In addition, the scorecard is clearly advertising federal student aid; on the main page, students can click on a link that shows them an array of government-issued loans and aid available to them. The feds now issue and service 93 percent of student loans.
So it's in the government's best interest only to include colleges that accept federal aid.
In addition to leaving out some excellent institutions, the scorecard has other flaws. Lindsey Burke, education policy expert at the Heritage Foundation, says the Obama administration is offering a limited view of what aspects students may want to get out of their college experience.
"It's a blunt instrument," she says. "The federal government is putting its seal of approval on what it values in higher education."

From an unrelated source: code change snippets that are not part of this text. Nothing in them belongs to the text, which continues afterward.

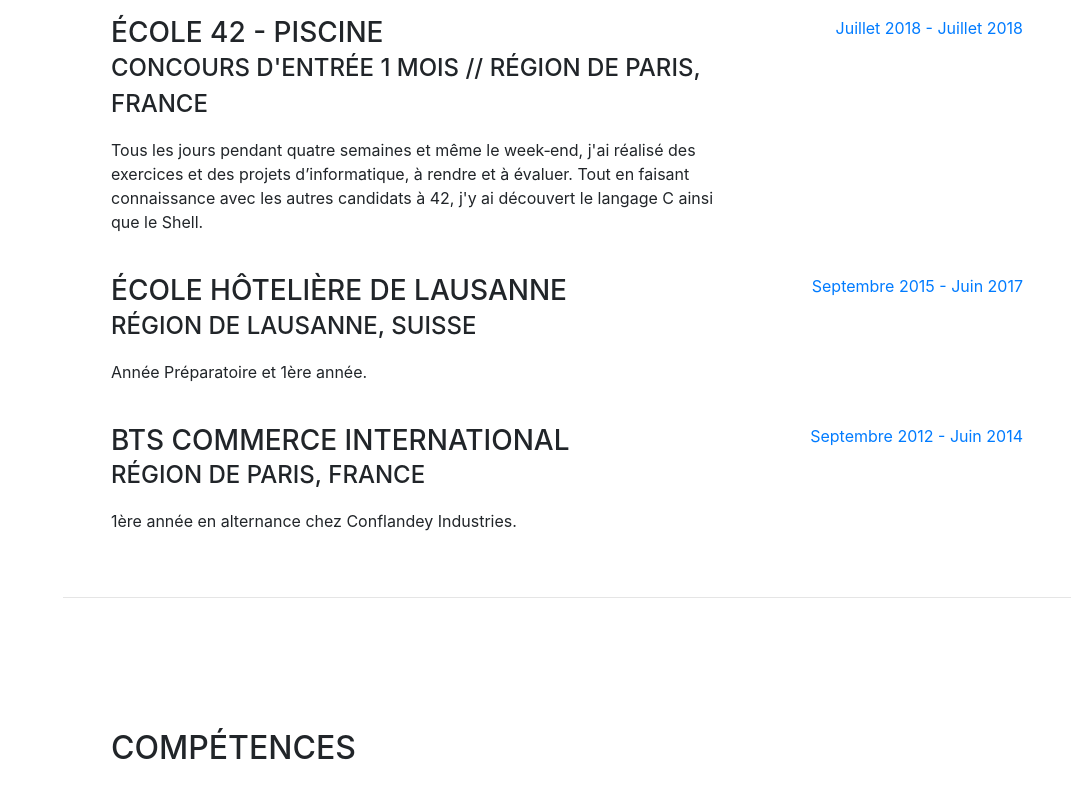
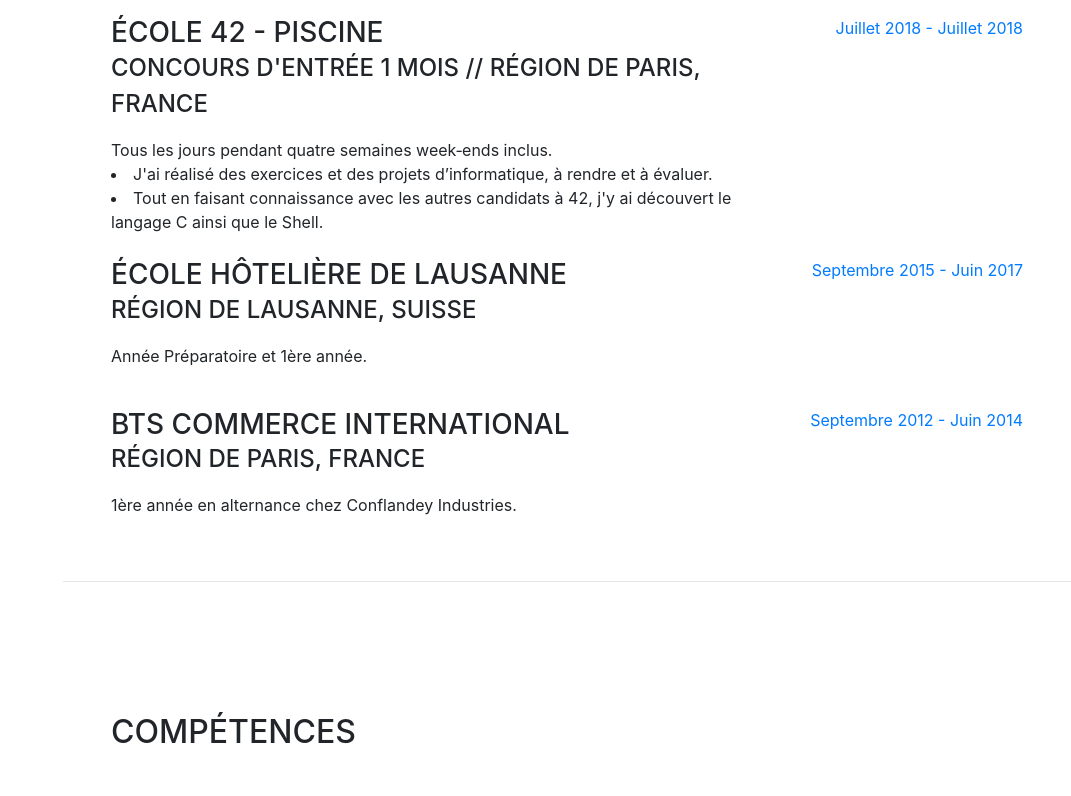
Before and after one commit to nicocouz/Resume, a website with bundled scripts: page index.html in a window 1280 px wide. Shown: the part 2620-3416 px from the top of the page, without its empty margins (209-1280 px from the left). Built offline with nearby package versions, Linux system fonts and the light colour scheme; a web font is replaced by a local one.

Commit message:
Adding bullet point to 42

```diff
--- a/index.html
+++ b/index.html
@@ -197,8 +197,8 @@
           <div class="resume-content mr-auto">
             <h3 class="mb-0">École 42 - Piscine</h3>
             <div class="subheading mb-3">Concours d'entrée 1 mois // Région de Paris, France</div>
-            <p>Tous les jours pendant quatre semaines et même le week‐end, j'ai réalisé des exercices et des projets d’informatique, à rendre et à évaluer. Tout en faisant connaissance avec les autres candidats à 42, j'y ai découvert le langage C
-              ainsi que le Shell.</p>
+            <div> Tous les jours pendant quatre semaines week‐ends inclus.<li>J'ai réalisé des exercices et des projets d’informatique, à rendre et à évaluer.</li> <li>Tout en faisant connaissance avec les autres candidats à 42, j'y ai découvert le langage C
+              ainsi que le Shell.</li></div>
           </div>
           <div class="resume-date text-md-right">
             <span class="text-primary">Juillet 2018 - Juillet 2018</span>
```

By focusing on the earning average of graduates after 10 years, the scorecard unfairly ranks quality schools, including women's colleges. Many graduates may choose to stay home with their children, but that doesn't mean they didn't receive a good education — or a good value.
And rather than expanding access to information, the scorecard could constrict data, as independent entities like Kiplinger's and Forbes may not want to compete with the federal government.
The scorecard is the latest federal interference in the college realm. And much like its other efforts — such as in the area of student loans — the unintended consequences are often harmful for students, rather than helpful.
"This administration has really grown the federal fingerprint on higher education," says Burke.